[Assignment]: Your response should contain every line from the data below that holds the string "STANDARD".
##### Source data
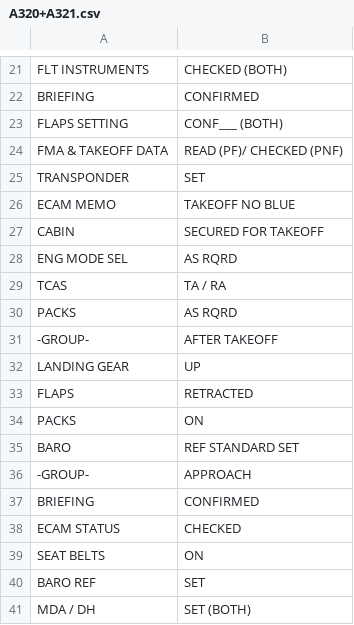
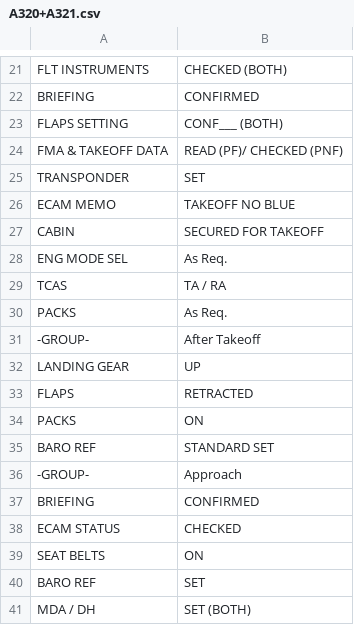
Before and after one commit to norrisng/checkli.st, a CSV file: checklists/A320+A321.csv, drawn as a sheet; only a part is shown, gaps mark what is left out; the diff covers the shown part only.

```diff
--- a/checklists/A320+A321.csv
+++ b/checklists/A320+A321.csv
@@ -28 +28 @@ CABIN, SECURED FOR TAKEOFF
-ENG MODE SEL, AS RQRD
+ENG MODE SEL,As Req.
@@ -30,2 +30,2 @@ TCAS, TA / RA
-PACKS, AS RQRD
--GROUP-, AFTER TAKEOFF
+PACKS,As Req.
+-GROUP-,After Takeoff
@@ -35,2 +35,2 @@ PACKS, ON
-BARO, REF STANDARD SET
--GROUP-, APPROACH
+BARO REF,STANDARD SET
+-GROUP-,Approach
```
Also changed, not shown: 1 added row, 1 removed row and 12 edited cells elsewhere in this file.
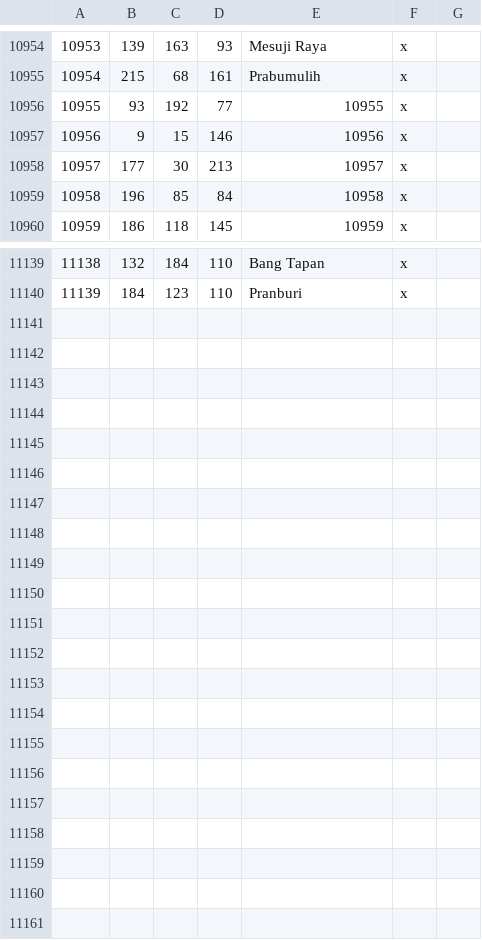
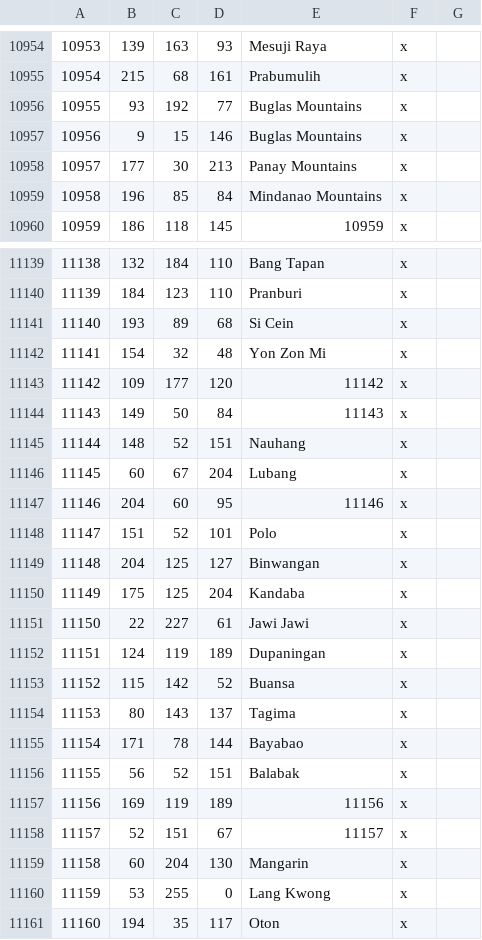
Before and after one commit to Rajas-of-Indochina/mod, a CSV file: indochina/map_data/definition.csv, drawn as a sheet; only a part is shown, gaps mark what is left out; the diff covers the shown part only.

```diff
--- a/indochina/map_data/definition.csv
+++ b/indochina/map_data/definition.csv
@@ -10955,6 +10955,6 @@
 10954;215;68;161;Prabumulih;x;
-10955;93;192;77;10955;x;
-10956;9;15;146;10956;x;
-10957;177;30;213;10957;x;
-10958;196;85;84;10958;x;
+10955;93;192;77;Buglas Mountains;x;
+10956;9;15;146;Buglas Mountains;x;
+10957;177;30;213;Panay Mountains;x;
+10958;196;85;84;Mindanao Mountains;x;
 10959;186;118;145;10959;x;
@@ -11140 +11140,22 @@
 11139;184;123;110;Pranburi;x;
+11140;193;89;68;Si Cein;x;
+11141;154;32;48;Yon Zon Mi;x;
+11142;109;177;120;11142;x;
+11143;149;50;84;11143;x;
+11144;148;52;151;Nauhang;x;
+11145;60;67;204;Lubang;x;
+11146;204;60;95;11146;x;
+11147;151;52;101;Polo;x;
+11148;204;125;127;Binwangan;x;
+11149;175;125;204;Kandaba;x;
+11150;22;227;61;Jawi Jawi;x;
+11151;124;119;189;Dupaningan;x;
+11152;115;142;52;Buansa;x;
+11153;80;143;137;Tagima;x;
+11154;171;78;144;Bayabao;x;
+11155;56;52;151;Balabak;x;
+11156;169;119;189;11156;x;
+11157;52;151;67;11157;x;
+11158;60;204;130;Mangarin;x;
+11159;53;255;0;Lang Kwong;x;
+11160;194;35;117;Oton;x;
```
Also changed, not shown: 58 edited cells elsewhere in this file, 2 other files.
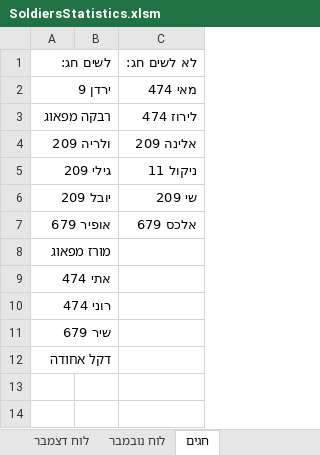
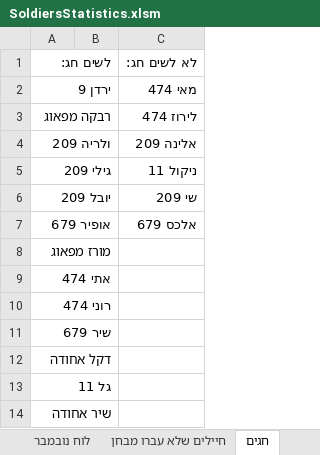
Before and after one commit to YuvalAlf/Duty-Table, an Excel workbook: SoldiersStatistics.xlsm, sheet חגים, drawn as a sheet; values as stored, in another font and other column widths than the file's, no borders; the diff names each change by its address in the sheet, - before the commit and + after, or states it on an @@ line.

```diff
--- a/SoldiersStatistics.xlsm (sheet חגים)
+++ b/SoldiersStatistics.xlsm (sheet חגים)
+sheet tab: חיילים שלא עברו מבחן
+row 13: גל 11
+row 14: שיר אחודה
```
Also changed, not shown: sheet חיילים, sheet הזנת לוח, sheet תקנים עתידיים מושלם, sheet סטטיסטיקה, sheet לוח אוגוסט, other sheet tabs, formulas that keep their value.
##########
##### Source data
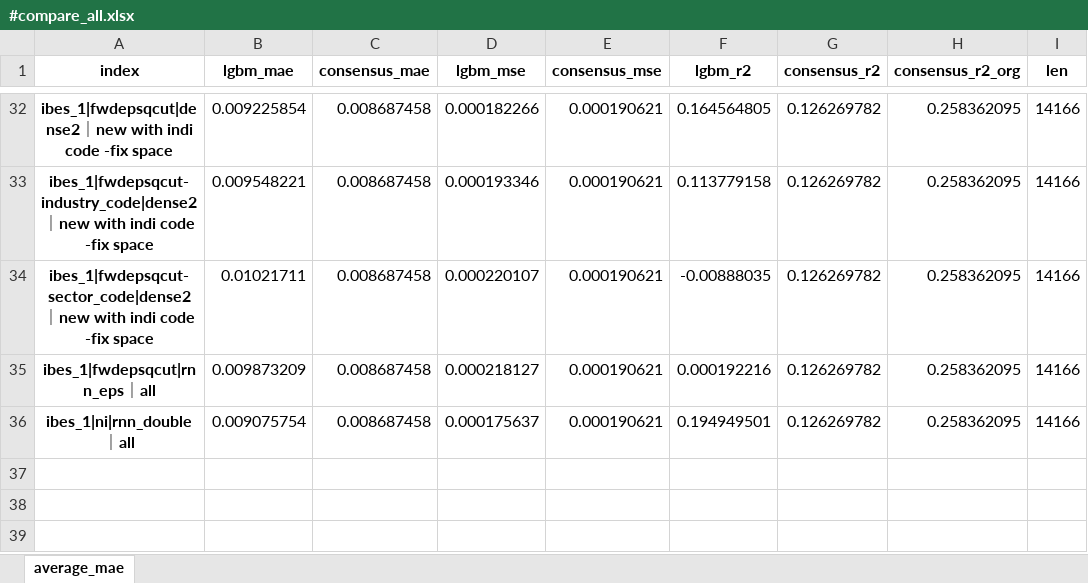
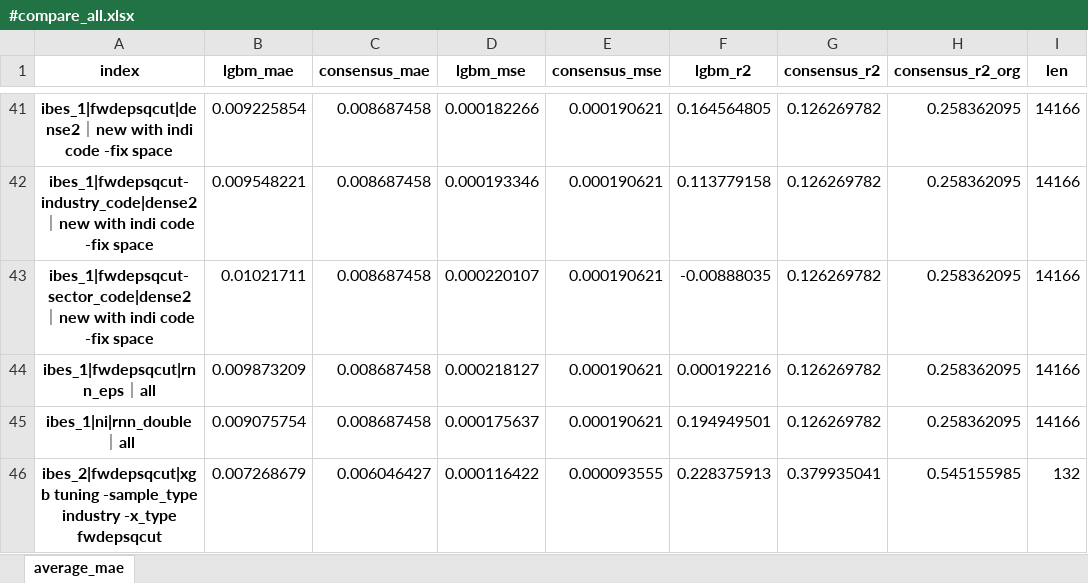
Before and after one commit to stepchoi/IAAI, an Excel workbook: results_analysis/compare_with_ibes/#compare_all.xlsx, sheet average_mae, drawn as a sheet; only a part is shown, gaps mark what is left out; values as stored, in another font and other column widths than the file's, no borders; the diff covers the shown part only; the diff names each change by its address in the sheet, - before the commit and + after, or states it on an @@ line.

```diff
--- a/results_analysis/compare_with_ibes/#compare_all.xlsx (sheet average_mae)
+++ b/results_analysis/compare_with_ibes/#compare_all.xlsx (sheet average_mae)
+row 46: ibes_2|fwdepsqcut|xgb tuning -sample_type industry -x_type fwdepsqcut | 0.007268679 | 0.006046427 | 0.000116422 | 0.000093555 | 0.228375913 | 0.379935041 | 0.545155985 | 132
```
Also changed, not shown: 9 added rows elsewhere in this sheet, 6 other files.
##########
##### Source data
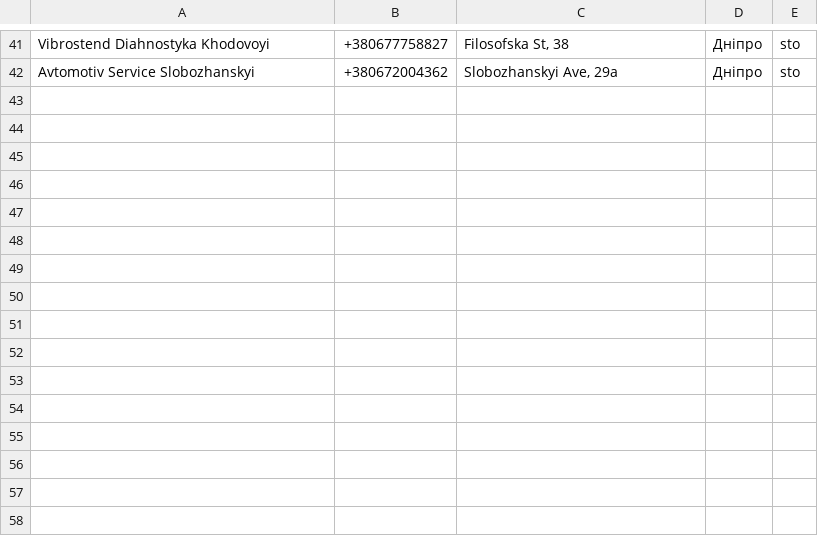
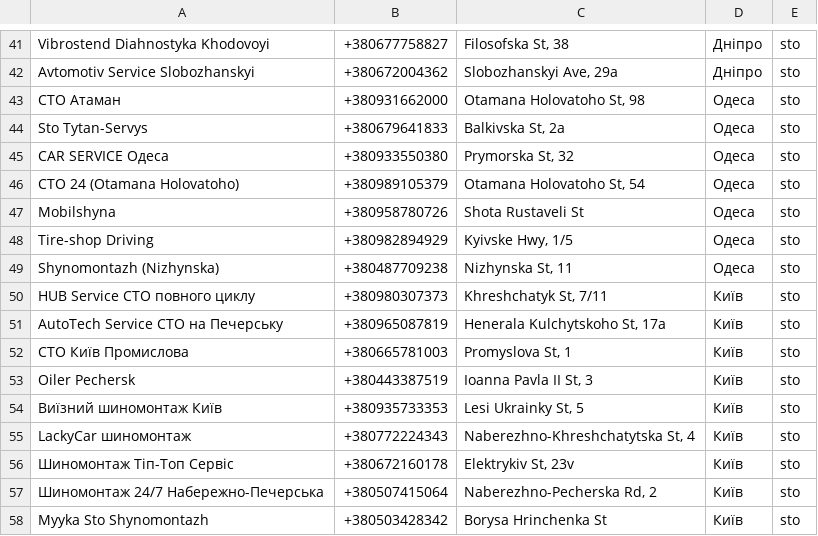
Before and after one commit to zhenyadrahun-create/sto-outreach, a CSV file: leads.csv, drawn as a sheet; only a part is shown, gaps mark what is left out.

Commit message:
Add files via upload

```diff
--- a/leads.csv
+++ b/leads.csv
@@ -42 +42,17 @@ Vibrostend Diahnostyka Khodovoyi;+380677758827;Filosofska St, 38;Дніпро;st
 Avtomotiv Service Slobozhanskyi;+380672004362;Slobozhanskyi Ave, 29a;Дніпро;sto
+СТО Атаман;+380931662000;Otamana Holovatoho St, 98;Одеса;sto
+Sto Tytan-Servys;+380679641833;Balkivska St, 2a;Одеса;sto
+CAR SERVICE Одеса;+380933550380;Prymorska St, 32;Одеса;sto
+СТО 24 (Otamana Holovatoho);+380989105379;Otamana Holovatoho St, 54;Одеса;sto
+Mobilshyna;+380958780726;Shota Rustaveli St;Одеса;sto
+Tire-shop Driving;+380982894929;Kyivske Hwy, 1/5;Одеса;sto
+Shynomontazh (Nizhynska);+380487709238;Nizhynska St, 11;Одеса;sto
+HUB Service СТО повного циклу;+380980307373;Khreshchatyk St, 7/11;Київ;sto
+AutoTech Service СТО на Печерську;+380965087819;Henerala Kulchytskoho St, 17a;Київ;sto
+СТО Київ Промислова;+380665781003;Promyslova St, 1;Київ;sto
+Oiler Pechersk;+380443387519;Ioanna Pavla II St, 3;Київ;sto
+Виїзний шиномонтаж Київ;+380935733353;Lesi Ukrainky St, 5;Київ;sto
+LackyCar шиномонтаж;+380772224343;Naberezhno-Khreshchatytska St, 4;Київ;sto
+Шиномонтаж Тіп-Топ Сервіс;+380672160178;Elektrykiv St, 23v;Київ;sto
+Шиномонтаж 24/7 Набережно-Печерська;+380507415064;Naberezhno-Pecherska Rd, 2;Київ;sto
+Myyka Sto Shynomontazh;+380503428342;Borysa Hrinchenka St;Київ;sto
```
##########
[Finished task]:
-BARO, REF STANDARD SET
+BARO REF,STANDARD SET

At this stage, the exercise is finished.